Sales of AbbVie's mega-blockbuster arthritis drug, Humira, could reach $20 billion this year, but further gains will be difficult. Less-expensive biosimilar versions of Humira became available in the EU this October. Just 69% of Humira sales originate in the U.S., where biosimilar competition has been thwarted until 2023. U.S. sales rose 13% in the third quarter, but it will be hard to offset European losses, which are expected to be swift.

AbbVie markets Imbruvica, an oral leukemia treatment in partnership with Johnson & Johnson (NYSE:JNJ), that is quickly becoming the standard of care for newly diagnosed patients. AbbVie's share of Imbruvica sales hit an annualized $3.9 billion in the third quarter, a 41% increase over the previous year. 
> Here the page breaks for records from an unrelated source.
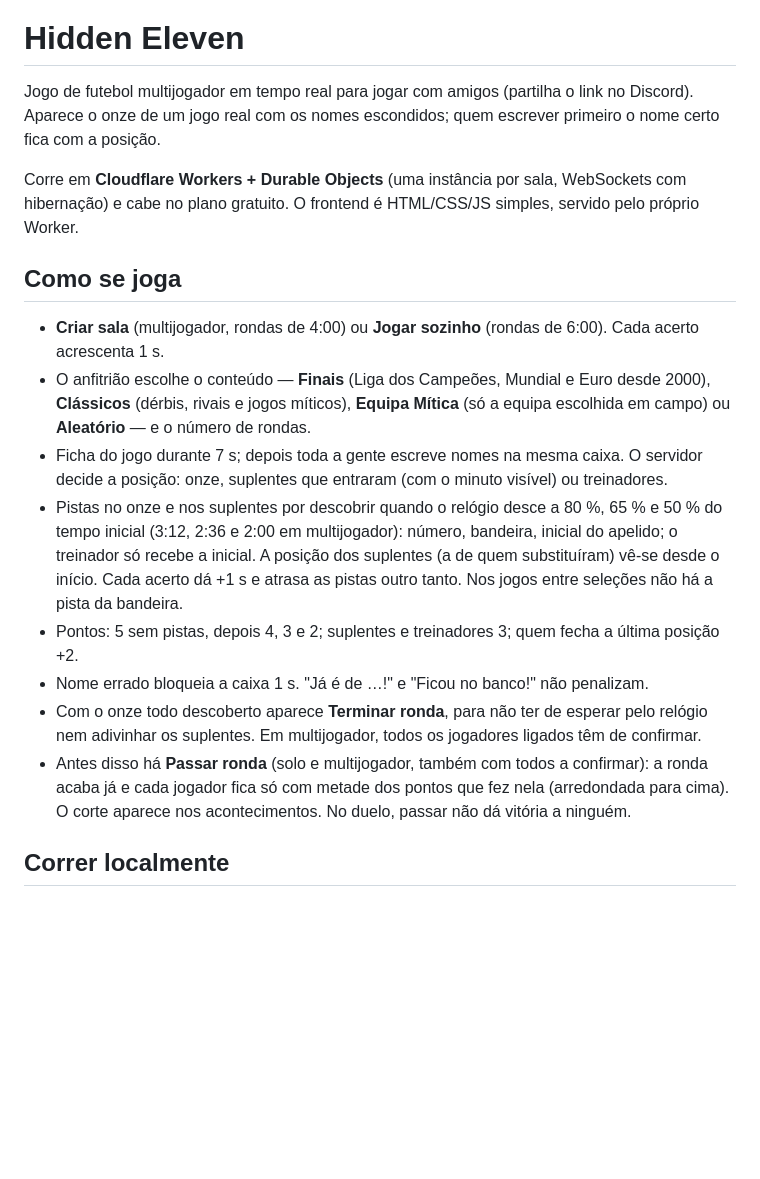
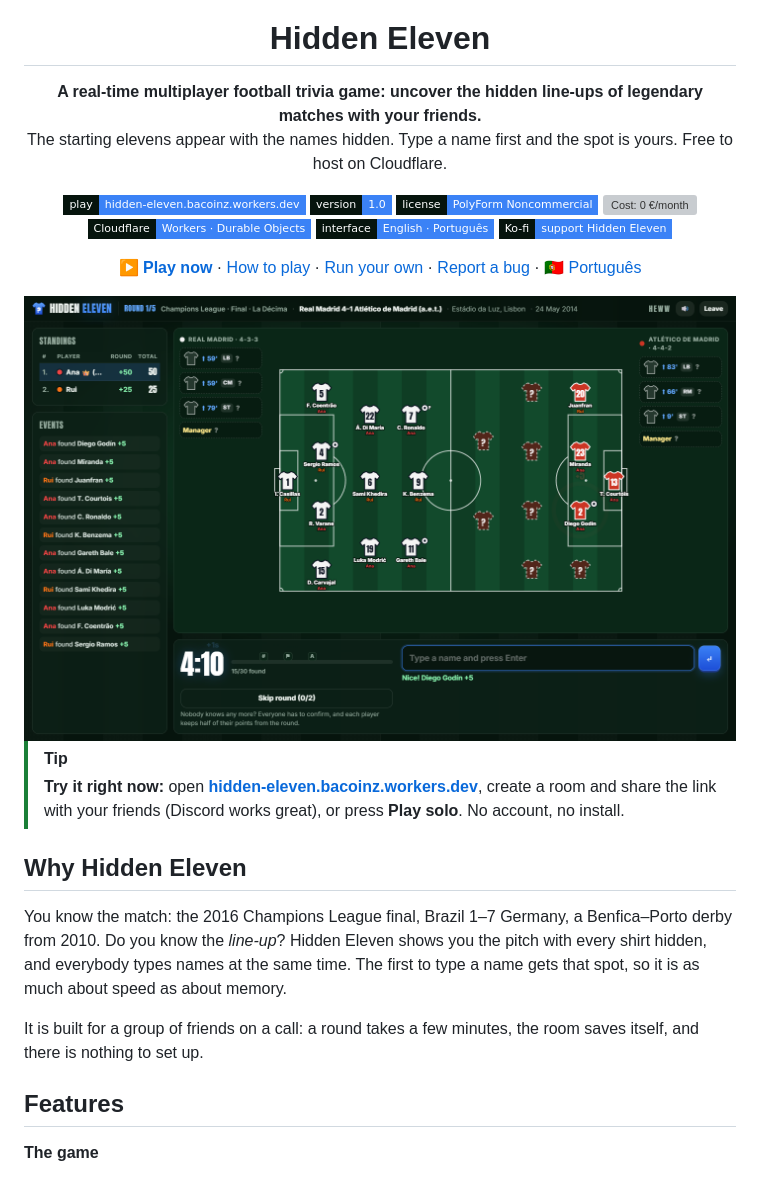
Before and after one commit to bacoinz/Hidden-Eleven, a Markdown page: README.md, the part around one of its changes. Rendered like a GitHub page; pictures changed too: docs/screenshots/game.png (added); badges without logos; blank space fills up the shorter version; grey boxes are pictures that could not be loaded.

Commit message:
GitHub repository files: README (EN/PT), license, funding, bug template and screenshots
Co-Authored-By: Claude Sonnet 5.5 <noreply@anthropic.com>

```diff
--- a/README.md
+++ b/README.md
@@ -1,28 +5,26 @@
 # Hidden Eleven
 
-Jogo de futebol multijogador em tempo real para jogar com amigos (partilha o link no Discord).
-Aparece o onze de um jogo real com os nomes escondidos; quem escrever primeiro o nome certo fica com a posição.
+**A real-time multiplayer football trivia game: uncover the hidden line-ups of legendary matches with your friends.**<br>
+The starting elevens appear with the names hidden. Type a name first and the spot is yours. Free to host on Cloudflare.
 
-Corre em **Cloudflare Workers + Durable Objects** (uma instância por sala, WebSockets com hibernação) e cabe no plano gratuito.
-O frontend é HTML/CSS/JS simples, servido pelo próprio Worker.
+<a href="https://hidden-eleven.bacoinz.workers.dev"><img src="https://img.shields.io/badge/play-hidden--eleven.bacoinz.workers.dev-3b82f6?style=flat-square&labelColor=06140d" alt="Play online"></a> <img src="https://img.shields.io/badge/version-1.0-3b82f6?style=flat-square&labelColor=06140d" alt="Version 1.0"> <a href="LICENSE.md"><img src="https://img.shields.io/badge/license-PolyForm%20Noncommercial-3b82f6?style=flat-square&labelColor=06140d" alt="License: PolyForm Noncommercial"></a> <img src="https://img.shields.io/badge/cost-0%20%E2%82%AC%2Fmonth-3b82f6?style=flat-square&labelColor=06140d" alt="Cost: 0 €/month"> <img src="https://img.shields.io/badge/Cloudflare-Workers%20%C2%B7%20Durable%20Objects-3b82f6?style=flat-square&logo=cloudflare&logoColor=white&labelColor=06140d" alt="Cloudflare Workers and Durable Objects"> <img src="https://img.shields.io/badge/interface-English%20%C2%B7%20Portugu%C3%AAs-3b82f6?style=flat-square&labelColor=06140d" alt="Interface: English and Portuguese"> <a href="https://ko-fi.com/bacoinz"><img src="https://img.shields.io/badge/Ko--fi-support%20Hidden%20Eleven-3b82f6?style=flat-square&logo=kofi&logoColor=white&labelColor=06140d" alt="Support Hidden Eleven on Ko-fi"></a>
 
-## Como se joga
+[**▶ Play now**](https://hidden-eleven.bacoinz.workers.dev) · [How to play](#how-to-play) · [Run your own](#run-your-own) · [Report a bug](https://github.com/bacoinz/hidden-eleven/issues/new/choose) · [🇵🇹 Português](README.pt-PT.md)
 
-- **Criar sala** (multijogador, rondas de 4:00) ou **Jogar sozinho** (rondas de 6:00). Cada acerto acrescenta 1 s.
-- O anfitrião escolhe o conteúdo — **Finais** (Liga dos Campeões, Mundial e Euro desde 2000), **Clássicos**
-  (dérbis, rivais e jogos míticos), **Equipa Mítica** (só a equipa escolhida em campo) ou **Aleatório** — e o número de rondas.
-- Ficha do jogo durante 7 s; depois toda a gente escreve nomes na mesma caixa. O servidor decide a posição:
-  onze, suplentes que entraram (com o minuto visível) ou treinadores.
-- Pistas no onze e nos suplentes por descobrir quando o relógio desce a 80 %, 65 % e 50 % do tempo inicial (3:12, 2:36 e 2:00
-  em multijogador): número, bandeira, inicial do apelido; o treinador só recebe a inicial. A posição dos suplentes
-  (a de quem substituíram) vê-se desde o início. Cada acerto dá +1 s e atrasa as pistas outro tanto.
-  Nos jogos entre seleções não há a pista da bandeira.
-- Pontos: 5 sem pistas, depois 4, 3 e 2; suplentes e treinadores 3; quem fecha a última posição +2.
-- Nome errado bloqueia a caixa 1 s. "Já é de …!" e "Ficou no banco!" não penalizam.
-- Com o onze todo descoberto aparece **Terminar ronda**, para não ter de esperar pelo relógio nem adivinhar os
-  suplentes. Em multijogador, todos os jogadores ligados têm de confirmar.
-- Antes disso há **Passar ronda** (solo e multijogador, também com todos a confirmar): a ronda acaba já e cada
-  jogador fica só com metade dos pontos que fez nela (arredondada para cima). O corte aparece nos acontecimentos.
-  No duelo, passar não dá vitória a ninguém.
+<img src="docs/screenshots/game.png" alt="A Champions League final in progress, with the line-ups half uncovered" width="100%">
 
-## Correr localmente
+</div>
+
+> [!TIP]
+> **Try it right now:** open **[hidden-eleven.bacoinz.workers.dev](https://hidden-eleven.bacoinz.workers.dev)**, create a room and share the link with your friends (Discord works great), or press **Play solo**. No account, no install.
+
+## Why Hidden Eleven
+
+You know the match: the 2016 Champions League final, Brazil 1–7 Germany, a Benfica–Porto derby from 2010. Do you know the *line-up*? Hidden Eleven shows you the pitch with every shirt hidden, and everybody types names at the same time. The first to type a name gets that spot, so it is as much about speed as about memory.
+
+It is built for a group of friends on a call: a round takes a few minutes, the room saves itself, and there is nothing to set up.
+
+## Features
+
+**The game**
+
```
Also changed, not shown: other parts of README.md (+105 -57 lines), LICENSE.md (added, +75 -0 lines), README.pt-PT.md (added, +152 -0 lines), docs/dados.md (added, +104 -0 lines), docs/screenshots/game-phone.png (added), docs/screenshots/lobby.png (added), docs/screenshots/match-sheet.png (added), docs/screenshots/round-end.png (added), docs/screenshots/start.png (added), 5 other files.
During the third quarter, AbbVie launched the first of a few potential blockbusters in late-stage development. Orilissa is the first new pill for endometriosis pain the FDA has approved in over a decade, and an expansion to reduce uterine fibroids could happen next year. With millions of potential patients in need of new treatment options, Orilissa sales are expected to pass the $1 billion per year threshold by 2020. 

The FDA is currently reviewing an experimental psoriasis treatment, risankizumab, which could go much further than Orilissa. During a head-to-head study with a drug that boasts sales on pace to reach $5 billion this year, Stelara, patients treated with risankizumab were twice as likely to report feeling symptom-free after 16 weeks.
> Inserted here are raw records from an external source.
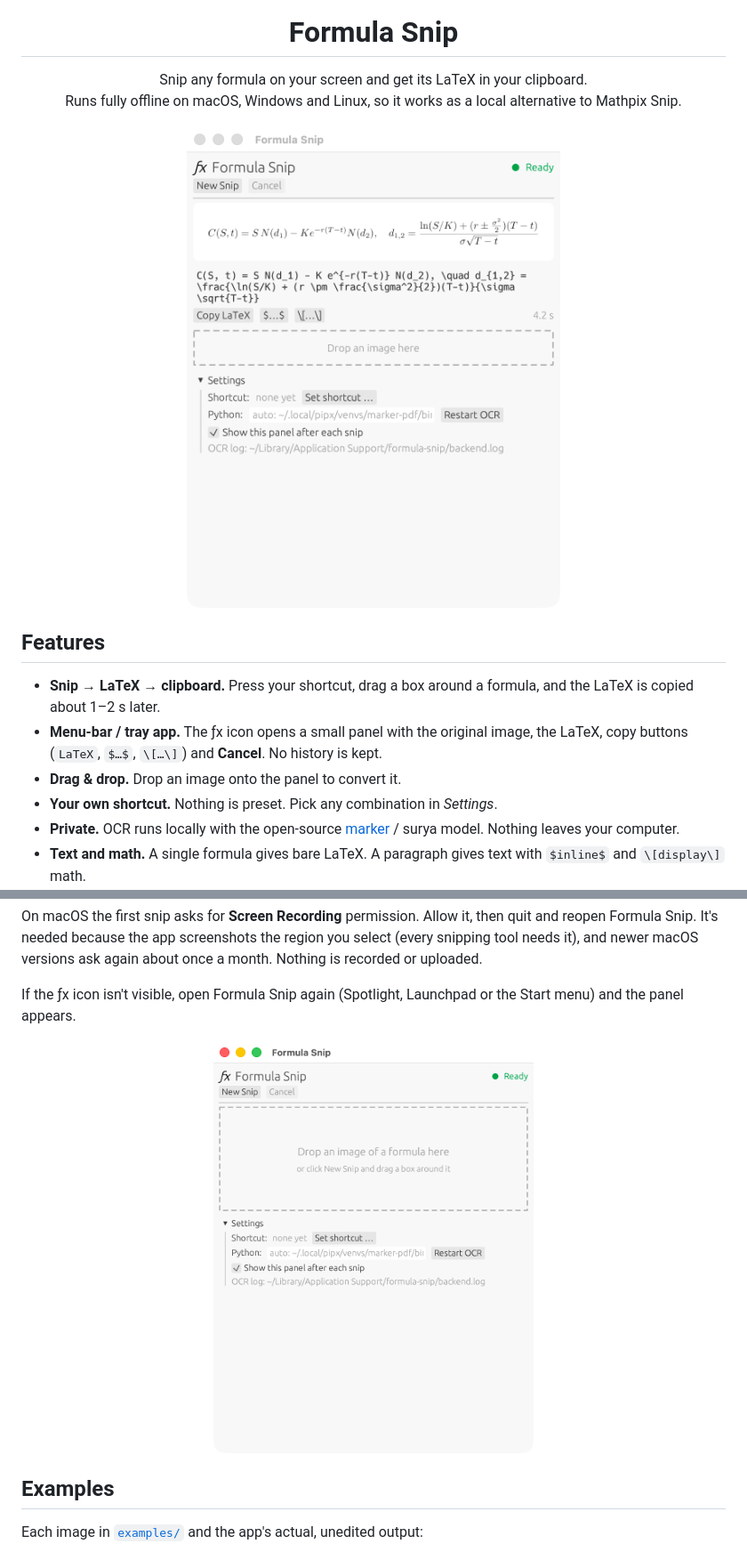
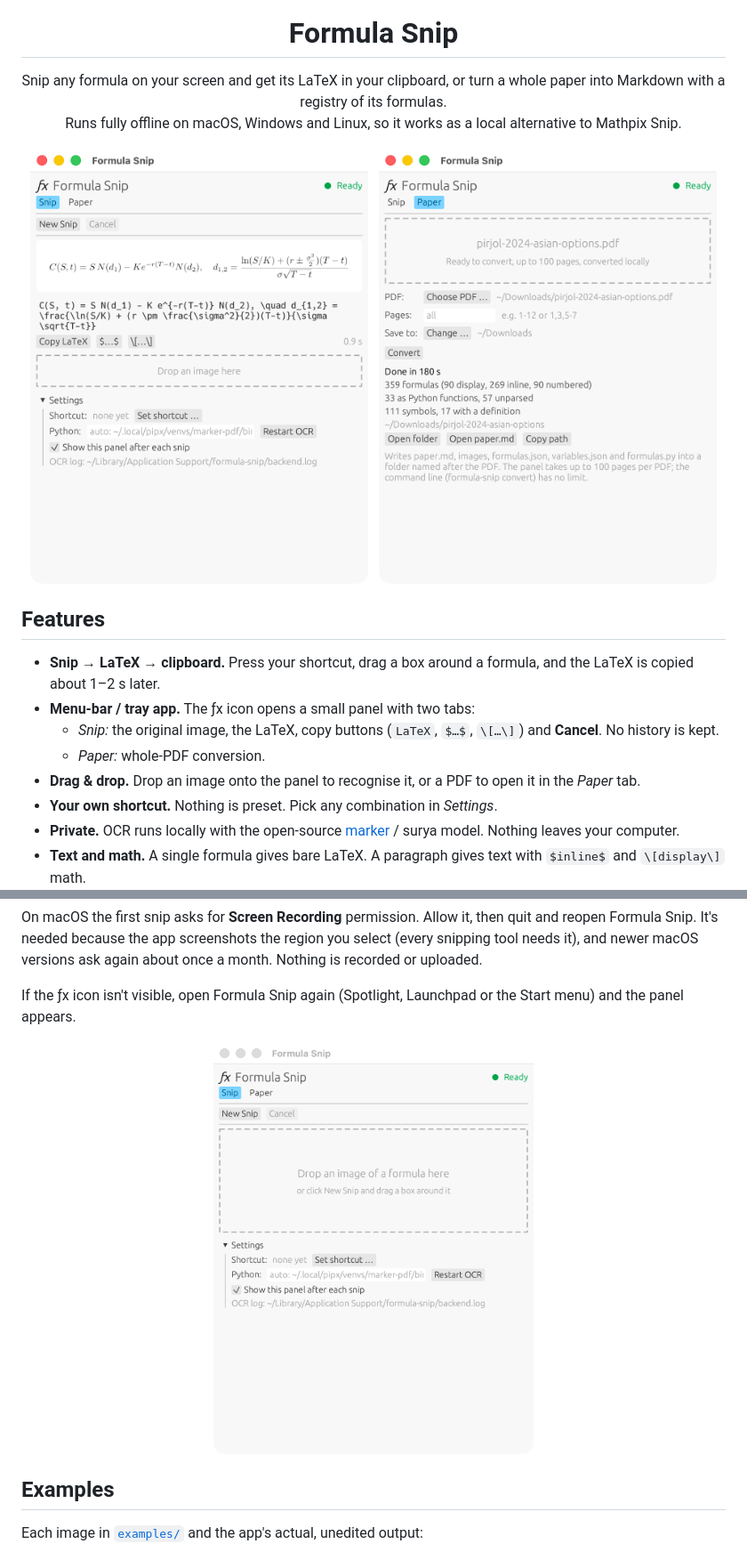
Before and after one commit to julian-hilg/formula-snip, a Markdown page: README.md, 2 parts joined by grey strips. Shown at 89% size. Drawn GitHub-style; pictures changed too: docs/screenshot-empty.png, docs/screenshot-paper.png (added), docs/screenshot.png.

Commit message:
Update README and screenshots

```diff
--- a/README.md
+++ b/README.md
@@ -2,16 +2,22 @@
 
 <h1 align="center">Formula Snip</h1>
 
-<p align="center">Snip any formula on your screen and get its LaTeX in your clipboard.<br>
+<p align="center">Snip any formula on your screen and get its LaTeX in your clipboard, or turn a whole paper into Markdown with a registry of its formulas.<br>
 Runs fully offline on macOS, Windows and Linux, so it works as a local alternative to Mathpix Snip.</p>
 
-<p align="center"><img src="docs/screenshot.png" width="420" alt="Formula Snip panel showing a snipped formula and its LaTeX"></p>
+<p align="center">
+<img src="docs/screenshot.png" width="380" alt="Snip tab: a snipped Black-Scholes formula and its LaTeX">
+&nbsp;
+<img src="docs/screenshot-paper.png" width="380" alt="Paper tab: a 17-page paper converted, 359 formulas found">
+</p>
 
 ## Features
 
 - **Snip → LaTeX → clipboard.** Press your shortcut, drag a box around a formula, and the LaTeX is copied about 1–2 s later.
-- **Menu-bar / tray app.** The ƒx icon opens a small panel with the original image, the LaTeX, copy buttons (`LaTeX`, `$…$`, `\[…\]`) and **Cancel**. No history is kept.
-- **Drag & drop.** Drop an image onto the panel to convert it.
+- **Menu-bar / tray app.** The ƒx icon opens a small panel with two tabs:
+  - *Snip:* the original image, the LaTeX, copy buttons (`LaTeX`, `$…$`, `\[…\]`) and **Cancel**. No history is kept.
+  - *Paper:* whole-PDF conversion.
+- **Drag & drop.** Drop an image onto the panel to recognise it, or a PDF to open it in the *Paper* tab.
 - **Your own shortcut.** Nothing is preset. Pick any combination in *Settings*.
 - **Private.** OCR runs locally with the open-source [marker](https://github.com/datalab-to/marker) / surya model. Nothing leaves your computer.
 - **Text and math.** A single formula gives bare LaTeX. A paragraph gives text with `$inline$` and `\[display\]` math.
```
Also changed, not shown: other parts of README.md (+45 -6 lines), docs/screenshot-paper-progress.png (added), docs/screenshot-paper-ready.png (added), 2 other files.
The better buy

Eli Lilly has a lot going for it right now, but at 19.8 times forward earnings expectations, it looks like investors are asking a little too much from the company's young lineup. If Lilly's more recently launched drugs can't offset sagging sales of Cialis and decades-old insulin products in the quarters ahead, the stock's recent gains could get wiped out.

At just 10.9 times forward earnings, it looks like a European biosimilar onslaught is already baked into AbbVie's share price. That gives AbbVie a better chance to outperform if its late-stage pipeline delivers, and it makes the company the better buy right now.

Cory Renauer owns shares of Johnson & Johnson. The Motley Fool owns shares of Johnson & Johnson and has the following options: short January 2019 $140 calls on Johnson & Johnson. The Motley Fool has a disclosure policy.